Back to IndieWire

Bane’s Caribbean Origin & Accented Voice In “The Dark Night Rises” (Things That Make You Go Hmm…)

Bane's Caribbean Origin & Accented Voice In "The Dark Night Rises" (Things That Make You Go Hmm...)

I was over on Entertainment Weekly’s website this morning, checking out this week’s cover story on The Dark Knight Rises (TDKR) and a preview of the 2012 summer movie season, and in a short feature on TDKR, I read this:

[Tom] Hardy’s Bane has another defining characteristic that perhaps you’ve heard about, or perhaps have heard and didn’t understand: a curiously accented voice that’s further muffled by the rogue’s high-tech muzzle. “It’s a risk, because we could be laughed at — or it could be very fresh and exciting,” says Hardy, adding that the voice he developed was influenced by many factors, including a desire to honor the comic book character’s brains and Caribbean heritage. “The audience mustn’t be too concerned about the mumbly voice,” says Hardy. “As the film progresses, I think you’ll be able to tune to its setting.

The one piece of that paragraph that got my attention was that Bane is of “Caribbean heritage.” Who knew? I certainly didn’t. Although I’d guess that for you comic book afficionados, this is old news.

Being the curious cat that I am, I did some digging on Bane’s history (however fictional) and learned the following:

– He was born in the fictional Caribbean Republic of Santa Prisca, in a prison called Peña Dura (“Hard Rock”).

– Santa Prisca is a small island located in the northern Caribbean and shows strong influences from the period of Spanish colonialism, the introduction of African slaves, and its prominent role in the illegal drug trade.

– His father Edmund Dorrance had been a revolutionary and had escaped Santa Prisca’s court system. The corrupt government however decreed that his young son would serve out the man’s life sentence, and thus Bane’s childhood and early adult life are spent in the amoral penitentiary environment.

– Bane carries a teddy bear he calls Osito (Spanish for “little bear”), whom he considers his only friend. It is revealed that Osito has a hole in his back to hold a knife that Bane uses against anyone who bullies him.

– Bane ultimately establishes himself as the “king” of Peña Dura prison. The prison’s controllers take note and eventually force him to become a test subject for a mysterious drug known as Venom, which had killed all other subjects. The Peña Dura prison Venom experiment nearly kills Bane at first, but he survives and finds that the drug vastly increases his physical strength, although he needs to take it every 12 hours (via a system of tubes pumped directly into his brain) or he will suffer debilitating side-effects.

So if Santa Prisca were a real place in the northern Caribbean, it’ll be an island region that also includes the Bahamas, the Cayman Islands and the Turks and Caicos Islands

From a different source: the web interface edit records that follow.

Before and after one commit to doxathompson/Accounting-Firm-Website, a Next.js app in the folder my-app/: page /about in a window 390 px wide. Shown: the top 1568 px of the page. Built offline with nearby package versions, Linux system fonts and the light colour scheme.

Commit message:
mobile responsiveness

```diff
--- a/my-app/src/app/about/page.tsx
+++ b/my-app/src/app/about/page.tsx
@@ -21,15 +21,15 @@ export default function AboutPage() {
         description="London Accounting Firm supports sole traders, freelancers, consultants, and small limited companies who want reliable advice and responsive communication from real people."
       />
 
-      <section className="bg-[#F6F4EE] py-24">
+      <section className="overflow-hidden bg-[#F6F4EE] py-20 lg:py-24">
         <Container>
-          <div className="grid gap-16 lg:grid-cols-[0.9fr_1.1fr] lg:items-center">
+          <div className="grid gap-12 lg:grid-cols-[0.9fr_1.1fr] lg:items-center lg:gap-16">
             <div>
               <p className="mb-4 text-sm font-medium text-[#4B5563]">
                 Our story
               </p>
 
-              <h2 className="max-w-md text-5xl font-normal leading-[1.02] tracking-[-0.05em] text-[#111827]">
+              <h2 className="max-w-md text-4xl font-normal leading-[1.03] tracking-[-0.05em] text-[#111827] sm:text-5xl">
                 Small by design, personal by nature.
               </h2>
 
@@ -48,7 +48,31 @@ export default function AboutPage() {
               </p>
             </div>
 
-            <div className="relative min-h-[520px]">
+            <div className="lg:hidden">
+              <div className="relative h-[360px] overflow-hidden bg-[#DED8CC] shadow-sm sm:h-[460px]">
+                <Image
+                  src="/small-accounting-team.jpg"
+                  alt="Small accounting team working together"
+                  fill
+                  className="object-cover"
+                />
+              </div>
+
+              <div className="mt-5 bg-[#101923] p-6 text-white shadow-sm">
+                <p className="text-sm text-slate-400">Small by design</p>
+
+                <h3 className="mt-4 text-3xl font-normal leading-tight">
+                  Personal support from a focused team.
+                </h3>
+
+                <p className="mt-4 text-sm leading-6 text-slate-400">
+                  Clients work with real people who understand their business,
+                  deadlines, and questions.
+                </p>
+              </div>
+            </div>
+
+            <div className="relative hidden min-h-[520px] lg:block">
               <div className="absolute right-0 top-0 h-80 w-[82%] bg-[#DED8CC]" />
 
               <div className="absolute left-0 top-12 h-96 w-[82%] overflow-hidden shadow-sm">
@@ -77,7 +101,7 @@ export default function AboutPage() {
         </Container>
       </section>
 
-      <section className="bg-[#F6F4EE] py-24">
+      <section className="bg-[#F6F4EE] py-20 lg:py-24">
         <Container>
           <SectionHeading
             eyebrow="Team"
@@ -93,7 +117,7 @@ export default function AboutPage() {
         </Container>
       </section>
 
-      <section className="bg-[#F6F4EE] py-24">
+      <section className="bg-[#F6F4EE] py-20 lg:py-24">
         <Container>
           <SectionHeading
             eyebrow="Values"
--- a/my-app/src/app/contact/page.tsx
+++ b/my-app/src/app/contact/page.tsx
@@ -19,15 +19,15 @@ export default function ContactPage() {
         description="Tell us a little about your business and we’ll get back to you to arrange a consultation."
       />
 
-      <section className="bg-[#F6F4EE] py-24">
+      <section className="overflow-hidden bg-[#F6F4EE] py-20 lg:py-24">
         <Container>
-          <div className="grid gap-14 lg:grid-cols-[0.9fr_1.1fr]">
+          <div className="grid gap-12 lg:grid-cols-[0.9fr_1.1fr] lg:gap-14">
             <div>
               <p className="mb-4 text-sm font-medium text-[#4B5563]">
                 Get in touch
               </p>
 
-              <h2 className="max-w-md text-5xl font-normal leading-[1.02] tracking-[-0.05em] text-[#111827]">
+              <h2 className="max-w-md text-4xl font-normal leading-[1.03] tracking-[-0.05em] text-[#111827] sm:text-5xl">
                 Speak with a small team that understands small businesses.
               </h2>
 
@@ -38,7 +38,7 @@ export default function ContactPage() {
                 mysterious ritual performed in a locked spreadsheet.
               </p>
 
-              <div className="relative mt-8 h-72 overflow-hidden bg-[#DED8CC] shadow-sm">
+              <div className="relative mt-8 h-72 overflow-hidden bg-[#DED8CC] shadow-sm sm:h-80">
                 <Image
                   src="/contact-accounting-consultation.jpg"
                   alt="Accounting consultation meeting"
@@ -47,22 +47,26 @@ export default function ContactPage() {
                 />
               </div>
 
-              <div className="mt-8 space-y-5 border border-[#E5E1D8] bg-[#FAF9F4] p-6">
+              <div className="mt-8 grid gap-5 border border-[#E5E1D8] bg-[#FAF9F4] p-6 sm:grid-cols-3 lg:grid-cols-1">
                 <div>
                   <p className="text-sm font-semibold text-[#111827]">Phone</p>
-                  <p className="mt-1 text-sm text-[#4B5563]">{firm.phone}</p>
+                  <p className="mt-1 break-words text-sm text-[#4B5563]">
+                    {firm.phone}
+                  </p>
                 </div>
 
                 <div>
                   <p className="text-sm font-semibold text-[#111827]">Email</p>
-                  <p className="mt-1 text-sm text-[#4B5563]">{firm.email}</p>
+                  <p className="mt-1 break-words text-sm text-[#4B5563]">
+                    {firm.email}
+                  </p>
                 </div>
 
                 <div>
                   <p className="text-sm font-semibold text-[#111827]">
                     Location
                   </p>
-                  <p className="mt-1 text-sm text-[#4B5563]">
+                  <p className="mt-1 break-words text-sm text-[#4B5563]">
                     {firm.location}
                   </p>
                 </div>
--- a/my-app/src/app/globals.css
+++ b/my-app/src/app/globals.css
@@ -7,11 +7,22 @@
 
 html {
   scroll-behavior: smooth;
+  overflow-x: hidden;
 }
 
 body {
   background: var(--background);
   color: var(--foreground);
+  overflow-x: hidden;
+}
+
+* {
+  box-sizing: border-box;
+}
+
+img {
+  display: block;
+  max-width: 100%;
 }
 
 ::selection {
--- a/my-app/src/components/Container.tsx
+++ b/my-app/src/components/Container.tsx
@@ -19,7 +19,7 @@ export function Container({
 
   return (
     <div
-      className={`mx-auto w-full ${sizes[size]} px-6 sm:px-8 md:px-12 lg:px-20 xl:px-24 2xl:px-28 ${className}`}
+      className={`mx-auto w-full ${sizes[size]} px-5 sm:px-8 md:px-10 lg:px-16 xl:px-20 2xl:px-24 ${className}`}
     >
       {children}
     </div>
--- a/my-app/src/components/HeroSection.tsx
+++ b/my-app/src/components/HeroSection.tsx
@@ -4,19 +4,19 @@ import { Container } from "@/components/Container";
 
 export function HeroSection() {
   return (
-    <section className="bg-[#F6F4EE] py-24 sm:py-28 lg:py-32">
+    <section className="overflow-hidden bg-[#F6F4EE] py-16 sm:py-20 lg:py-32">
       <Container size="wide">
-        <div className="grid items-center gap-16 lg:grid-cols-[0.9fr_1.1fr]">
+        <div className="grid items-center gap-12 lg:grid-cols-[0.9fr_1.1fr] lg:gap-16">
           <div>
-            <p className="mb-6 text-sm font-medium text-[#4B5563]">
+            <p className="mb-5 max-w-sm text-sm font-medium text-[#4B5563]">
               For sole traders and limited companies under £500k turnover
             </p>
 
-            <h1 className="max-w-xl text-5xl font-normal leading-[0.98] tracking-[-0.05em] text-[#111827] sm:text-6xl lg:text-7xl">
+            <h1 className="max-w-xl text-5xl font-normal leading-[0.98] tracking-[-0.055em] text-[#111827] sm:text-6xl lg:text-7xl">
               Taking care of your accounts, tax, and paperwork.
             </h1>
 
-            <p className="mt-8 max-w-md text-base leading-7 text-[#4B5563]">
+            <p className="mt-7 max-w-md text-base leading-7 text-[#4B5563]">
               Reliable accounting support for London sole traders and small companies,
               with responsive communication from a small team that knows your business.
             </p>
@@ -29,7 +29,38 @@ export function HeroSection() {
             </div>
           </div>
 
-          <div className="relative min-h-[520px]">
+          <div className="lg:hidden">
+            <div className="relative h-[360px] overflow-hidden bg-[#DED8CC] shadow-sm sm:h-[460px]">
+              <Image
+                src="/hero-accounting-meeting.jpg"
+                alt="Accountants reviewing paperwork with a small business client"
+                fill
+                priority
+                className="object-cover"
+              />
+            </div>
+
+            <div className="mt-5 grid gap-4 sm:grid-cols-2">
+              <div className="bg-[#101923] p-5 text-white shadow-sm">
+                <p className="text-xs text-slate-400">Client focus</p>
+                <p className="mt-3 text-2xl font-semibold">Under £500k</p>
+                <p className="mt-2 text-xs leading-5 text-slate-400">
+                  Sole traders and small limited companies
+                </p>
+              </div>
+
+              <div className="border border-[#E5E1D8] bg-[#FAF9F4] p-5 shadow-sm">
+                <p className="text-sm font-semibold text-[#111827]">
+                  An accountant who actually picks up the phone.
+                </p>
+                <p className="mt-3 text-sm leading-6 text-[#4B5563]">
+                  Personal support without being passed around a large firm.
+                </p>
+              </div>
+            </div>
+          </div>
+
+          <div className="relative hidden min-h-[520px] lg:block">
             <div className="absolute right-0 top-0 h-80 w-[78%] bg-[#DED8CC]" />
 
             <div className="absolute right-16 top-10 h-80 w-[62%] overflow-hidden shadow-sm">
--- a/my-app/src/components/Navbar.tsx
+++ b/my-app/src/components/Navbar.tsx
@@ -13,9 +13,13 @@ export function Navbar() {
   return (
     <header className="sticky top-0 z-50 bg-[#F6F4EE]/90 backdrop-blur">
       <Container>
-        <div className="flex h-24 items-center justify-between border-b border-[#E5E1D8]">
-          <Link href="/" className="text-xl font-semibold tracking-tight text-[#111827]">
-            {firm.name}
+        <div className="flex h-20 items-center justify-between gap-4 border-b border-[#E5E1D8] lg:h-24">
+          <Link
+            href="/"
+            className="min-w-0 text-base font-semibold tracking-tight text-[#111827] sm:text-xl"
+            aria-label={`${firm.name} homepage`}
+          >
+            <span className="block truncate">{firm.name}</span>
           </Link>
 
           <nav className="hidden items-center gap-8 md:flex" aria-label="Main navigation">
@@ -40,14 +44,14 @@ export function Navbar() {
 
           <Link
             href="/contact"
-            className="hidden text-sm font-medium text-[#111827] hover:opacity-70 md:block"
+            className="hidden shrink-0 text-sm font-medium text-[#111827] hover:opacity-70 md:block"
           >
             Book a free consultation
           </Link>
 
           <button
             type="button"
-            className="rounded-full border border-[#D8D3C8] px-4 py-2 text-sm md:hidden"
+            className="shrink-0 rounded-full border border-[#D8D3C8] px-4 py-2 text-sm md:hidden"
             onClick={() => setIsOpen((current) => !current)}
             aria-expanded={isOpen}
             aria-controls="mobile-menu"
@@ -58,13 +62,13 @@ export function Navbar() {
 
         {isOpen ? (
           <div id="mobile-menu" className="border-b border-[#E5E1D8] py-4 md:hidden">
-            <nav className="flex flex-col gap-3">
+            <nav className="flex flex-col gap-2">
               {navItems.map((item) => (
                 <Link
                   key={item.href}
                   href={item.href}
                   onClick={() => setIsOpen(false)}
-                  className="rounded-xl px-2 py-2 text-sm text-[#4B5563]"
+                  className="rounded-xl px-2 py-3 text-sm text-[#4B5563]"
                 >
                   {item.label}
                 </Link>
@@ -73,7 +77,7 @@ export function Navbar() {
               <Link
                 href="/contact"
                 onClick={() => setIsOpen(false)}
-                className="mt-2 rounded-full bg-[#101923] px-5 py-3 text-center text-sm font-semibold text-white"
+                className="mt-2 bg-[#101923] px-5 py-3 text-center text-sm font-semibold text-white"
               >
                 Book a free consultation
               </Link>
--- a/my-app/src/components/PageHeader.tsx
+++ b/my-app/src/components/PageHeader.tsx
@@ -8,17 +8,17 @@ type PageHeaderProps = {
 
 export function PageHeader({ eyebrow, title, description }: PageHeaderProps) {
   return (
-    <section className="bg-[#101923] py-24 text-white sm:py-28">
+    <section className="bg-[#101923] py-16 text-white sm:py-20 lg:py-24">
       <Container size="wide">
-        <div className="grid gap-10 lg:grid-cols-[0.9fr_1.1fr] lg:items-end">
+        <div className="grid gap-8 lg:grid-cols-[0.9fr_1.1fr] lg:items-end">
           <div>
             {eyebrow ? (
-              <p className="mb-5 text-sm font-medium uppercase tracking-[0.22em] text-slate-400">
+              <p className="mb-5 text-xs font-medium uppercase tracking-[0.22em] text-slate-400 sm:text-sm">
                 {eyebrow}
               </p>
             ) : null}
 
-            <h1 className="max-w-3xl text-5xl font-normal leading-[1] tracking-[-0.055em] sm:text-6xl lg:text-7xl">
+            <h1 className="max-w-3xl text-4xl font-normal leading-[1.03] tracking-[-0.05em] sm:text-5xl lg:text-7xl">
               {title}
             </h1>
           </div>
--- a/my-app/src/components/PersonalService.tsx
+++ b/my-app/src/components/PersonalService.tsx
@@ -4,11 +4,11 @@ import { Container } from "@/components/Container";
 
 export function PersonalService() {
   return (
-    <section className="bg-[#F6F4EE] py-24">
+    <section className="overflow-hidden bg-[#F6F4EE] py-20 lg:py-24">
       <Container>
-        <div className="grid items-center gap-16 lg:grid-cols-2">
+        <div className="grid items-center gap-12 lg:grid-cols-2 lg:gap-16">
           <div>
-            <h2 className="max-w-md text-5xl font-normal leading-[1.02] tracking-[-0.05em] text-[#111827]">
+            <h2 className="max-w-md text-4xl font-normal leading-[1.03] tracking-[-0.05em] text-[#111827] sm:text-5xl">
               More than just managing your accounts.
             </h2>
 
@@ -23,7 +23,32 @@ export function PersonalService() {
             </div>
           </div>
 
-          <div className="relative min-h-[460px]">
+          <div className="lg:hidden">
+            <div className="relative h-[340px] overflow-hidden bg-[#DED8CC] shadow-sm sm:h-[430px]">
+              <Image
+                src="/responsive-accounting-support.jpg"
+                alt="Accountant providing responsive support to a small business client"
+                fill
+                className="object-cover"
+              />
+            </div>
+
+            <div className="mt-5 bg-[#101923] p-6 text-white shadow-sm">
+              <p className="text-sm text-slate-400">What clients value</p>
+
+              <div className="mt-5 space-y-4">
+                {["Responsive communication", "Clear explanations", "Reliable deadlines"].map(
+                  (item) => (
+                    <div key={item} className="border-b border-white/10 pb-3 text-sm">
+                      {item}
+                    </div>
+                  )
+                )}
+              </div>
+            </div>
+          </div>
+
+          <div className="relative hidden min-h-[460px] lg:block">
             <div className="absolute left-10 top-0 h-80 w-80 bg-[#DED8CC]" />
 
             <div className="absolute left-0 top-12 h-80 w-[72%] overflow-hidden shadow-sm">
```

There’s no real point to all this, other than just that I wasn’t aware of Bane’s Caribbean origins; and based on the above, he’d likely be a Spanish speaker. So this “accented voice” that Tom Hardy will speak with in character in TDKR might annoy some audiences I take it.

For those who are experts on Bane’s comic book universe, is his heritage introduced at all, and does it ever become of any relevance to any of the comic book narratives he has been a part of?

Just one of those many things that make you go hmmm…

This Article is related to: News


Tamerlane, RLSV

The true origin of BANE's accent.


Check out the current DC comic series running on Cartoon network called Young Justice. Bane is definately drawn like he is from Latin or Spanish decent and speaks with a heavy spanish accent.


(My fault. Arnold was in a Batman movie, but not as Bane. How he was portrayed was still very bad.)


Bane originally didn't look like Arnold Swarznegger, nor Tom Hardy. Bane in this movie wears a mas because the original Bane's mask is inspired by luchadors. So far, his best representation was in the 90s Batman cartoon. He's a big dude, but he's cunning, and he is latin american in origin.

I think the Tom Hardy version is fine, but I really would not have minded if they made him as he was in the comics.

Adam Scott Thompson

His most "ethnic" look was achieved with "Batman: The Animated Series." In that cartoon — and I feel a bit silly calling it that — Bane looks dark-skinned (black/Hispanic). I think they even changed his place of origin to somewhere in South America, but I can't be sure.


Bane's heritage from the comics I've read about him is played up no more or less than any other character of color in comic books. In most of the cartoons he's appeared in (ignore Batman and Robin) his voice is heavily Spanish-accented but never as a caricature. The snatches of Hardy's performance I've seen and heard makes it sound like Bane is more from Eastern Europe.

Guess we'll find out in July.

Your email address will not be published. Required fields are marked *